____ Listed entries

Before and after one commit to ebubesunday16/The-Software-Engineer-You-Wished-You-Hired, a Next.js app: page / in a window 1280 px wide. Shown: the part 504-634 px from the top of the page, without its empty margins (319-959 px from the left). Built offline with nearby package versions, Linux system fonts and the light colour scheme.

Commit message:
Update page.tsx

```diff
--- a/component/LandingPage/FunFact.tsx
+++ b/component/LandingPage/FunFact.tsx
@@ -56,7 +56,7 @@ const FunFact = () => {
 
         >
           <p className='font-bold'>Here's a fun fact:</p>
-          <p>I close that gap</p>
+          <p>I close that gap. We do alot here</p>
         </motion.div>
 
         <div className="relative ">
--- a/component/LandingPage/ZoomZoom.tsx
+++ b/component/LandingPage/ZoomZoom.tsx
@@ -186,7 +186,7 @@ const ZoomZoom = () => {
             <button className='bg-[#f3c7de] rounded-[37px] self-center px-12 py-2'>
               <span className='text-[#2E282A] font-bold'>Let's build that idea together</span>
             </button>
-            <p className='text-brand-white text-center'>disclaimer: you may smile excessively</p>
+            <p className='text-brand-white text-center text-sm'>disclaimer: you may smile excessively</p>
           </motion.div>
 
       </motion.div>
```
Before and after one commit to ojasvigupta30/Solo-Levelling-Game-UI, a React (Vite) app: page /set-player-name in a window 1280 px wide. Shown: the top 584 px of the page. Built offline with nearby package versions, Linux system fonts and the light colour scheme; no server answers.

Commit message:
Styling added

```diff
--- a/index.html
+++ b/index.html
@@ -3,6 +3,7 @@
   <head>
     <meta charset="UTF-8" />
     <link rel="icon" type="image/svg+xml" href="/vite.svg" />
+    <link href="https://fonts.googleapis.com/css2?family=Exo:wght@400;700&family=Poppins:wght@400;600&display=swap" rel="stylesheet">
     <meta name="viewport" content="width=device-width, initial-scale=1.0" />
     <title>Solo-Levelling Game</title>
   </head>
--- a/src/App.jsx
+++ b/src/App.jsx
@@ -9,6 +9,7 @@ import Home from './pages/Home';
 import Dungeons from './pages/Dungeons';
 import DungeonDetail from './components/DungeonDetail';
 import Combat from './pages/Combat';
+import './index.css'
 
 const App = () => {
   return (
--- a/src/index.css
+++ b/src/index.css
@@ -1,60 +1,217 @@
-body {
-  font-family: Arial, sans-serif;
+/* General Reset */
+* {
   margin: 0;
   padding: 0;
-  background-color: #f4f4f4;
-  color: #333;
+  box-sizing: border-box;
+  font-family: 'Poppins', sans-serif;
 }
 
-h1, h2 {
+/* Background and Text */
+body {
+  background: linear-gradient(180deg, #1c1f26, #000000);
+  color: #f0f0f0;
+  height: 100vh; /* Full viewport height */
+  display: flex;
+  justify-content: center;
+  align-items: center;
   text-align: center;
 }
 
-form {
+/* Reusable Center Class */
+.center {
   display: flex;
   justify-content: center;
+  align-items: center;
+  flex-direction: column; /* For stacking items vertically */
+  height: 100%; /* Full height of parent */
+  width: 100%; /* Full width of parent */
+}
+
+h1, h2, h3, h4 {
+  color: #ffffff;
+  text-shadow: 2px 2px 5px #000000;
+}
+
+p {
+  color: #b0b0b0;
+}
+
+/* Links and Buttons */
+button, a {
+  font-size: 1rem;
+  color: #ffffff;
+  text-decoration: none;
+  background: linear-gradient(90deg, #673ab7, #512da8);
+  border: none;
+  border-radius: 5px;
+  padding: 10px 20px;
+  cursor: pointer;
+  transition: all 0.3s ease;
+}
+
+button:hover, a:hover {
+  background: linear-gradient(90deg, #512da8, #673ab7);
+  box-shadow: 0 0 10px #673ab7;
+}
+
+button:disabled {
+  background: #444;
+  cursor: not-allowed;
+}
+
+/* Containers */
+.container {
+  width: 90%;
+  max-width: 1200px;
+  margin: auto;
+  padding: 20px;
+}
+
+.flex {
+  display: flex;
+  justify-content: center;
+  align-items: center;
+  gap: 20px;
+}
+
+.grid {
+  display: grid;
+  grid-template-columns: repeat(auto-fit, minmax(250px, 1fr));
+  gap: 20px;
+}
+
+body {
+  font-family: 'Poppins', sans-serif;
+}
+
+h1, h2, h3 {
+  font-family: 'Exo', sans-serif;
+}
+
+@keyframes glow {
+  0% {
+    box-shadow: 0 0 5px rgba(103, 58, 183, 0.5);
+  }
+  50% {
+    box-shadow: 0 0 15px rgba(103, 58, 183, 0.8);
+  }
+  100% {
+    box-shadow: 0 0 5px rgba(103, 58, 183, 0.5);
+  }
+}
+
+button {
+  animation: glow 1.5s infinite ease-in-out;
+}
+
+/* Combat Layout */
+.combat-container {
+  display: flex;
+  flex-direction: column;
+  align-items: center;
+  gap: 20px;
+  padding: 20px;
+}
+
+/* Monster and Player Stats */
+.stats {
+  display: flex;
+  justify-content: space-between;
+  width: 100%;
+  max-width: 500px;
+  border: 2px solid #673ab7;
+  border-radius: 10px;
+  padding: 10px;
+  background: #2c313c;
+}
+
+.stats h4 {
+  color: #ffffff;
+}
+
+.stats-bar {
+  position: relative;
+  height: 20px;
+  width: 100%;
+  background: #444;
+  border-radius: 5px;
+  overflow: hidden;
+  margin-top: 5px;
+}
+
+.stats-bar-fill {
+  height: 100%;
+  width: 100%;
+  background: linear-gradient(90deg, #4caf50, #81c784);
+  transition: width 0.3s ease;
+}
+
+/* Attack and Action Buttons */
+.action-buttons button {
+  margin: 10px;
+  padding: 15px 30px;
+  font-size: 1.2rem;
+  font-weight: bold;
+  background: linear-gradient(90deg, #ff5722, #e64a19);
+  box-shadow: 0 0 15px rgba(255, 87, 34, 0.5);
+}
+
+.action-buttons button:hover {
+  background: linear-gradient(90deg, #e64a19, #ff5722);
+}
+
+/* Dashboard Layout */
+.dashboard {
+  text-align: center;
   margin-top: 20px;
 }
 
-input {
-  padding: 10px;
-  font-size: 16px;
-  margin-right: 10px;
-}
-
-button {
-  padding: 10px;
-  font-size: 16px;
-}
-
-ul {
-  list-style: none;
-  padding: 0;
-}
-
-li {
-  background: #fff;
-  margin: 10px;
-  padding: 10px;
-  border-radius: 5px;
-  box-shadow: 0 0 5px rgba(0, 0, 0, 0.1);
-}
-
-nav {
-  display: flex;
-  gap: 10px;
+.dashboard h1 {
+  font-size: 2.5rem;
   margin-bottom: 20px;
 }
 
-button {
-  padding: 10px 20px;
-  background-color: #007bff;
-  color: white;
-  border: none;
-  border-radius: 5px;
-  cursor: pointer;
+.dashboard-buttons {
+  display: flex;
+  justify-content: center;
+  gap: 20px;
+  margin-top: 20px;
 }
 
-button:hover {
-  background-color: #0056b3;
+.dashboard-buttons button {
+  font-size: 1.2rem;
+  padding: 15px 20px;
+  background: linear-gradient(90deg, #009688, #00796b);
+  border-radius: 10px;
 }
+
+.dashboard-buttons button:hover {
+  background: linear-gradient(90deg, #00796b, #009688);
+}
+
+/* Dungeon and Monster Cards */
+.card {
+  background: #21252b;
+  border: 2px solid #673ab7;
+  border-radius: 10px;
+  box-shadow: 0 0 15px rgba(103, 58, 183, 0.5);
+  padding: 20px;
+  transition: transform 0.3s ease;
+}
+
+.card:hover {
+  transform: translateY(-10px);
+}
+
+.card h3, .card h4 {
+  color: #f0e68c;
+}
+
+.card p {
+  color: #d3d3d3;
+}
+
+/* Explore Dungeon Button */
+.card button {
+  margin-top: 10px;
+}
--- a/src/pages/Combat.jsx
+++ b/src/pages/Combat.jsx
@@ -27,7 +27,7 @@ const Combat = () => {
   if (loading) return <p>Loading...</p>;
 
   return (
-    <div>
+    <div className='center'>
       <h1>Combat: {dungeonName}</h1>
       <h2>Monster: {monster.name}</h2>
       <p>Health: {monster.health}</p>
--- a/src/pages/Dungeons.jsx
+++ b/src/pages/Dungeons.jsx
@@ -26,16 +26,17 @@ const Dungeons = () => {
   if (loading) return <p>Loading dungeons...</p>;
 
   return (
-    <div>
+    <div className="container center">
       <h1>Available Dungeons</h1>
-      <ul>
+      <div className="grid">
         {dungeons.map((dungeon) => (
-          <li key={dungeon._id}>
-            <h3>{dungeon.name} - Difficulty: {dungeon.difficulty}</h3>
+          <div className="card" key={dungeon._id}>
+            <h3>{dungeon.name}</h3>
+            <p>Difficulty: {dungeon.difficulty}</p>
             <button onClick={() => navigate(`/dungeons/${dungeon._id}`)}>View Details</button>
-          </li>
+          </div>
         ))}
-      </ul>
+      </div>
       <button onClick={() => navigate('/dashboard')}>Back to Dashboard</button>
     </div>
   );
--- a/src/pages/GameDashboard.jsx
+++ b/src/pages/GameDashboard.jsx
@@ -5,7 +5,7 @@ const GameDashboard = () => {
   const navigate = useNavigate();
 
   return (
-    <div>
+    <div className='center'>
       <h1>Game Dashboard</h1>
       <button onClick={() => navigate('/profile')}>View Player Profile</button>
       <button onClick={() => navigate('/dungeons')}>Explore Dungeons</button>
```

________

Task prompt: Report each line of the material in which the string "const" occurs.

Solution to this exercise:
@@ -56,7 +56,7 @@ const FunFact = () => {
@@ -186,7 +186,7 @@ const ZoomZoom = () => {
 const App = () => {
@@ -27,7 +27,7 @@ const Combat = () => {
@@ -26,16 +26,17 @@ const Dungeons = () => {
@@ -5,7 +5,7 @@ const GameDashboard = () => {
   const navigate = useNavigate();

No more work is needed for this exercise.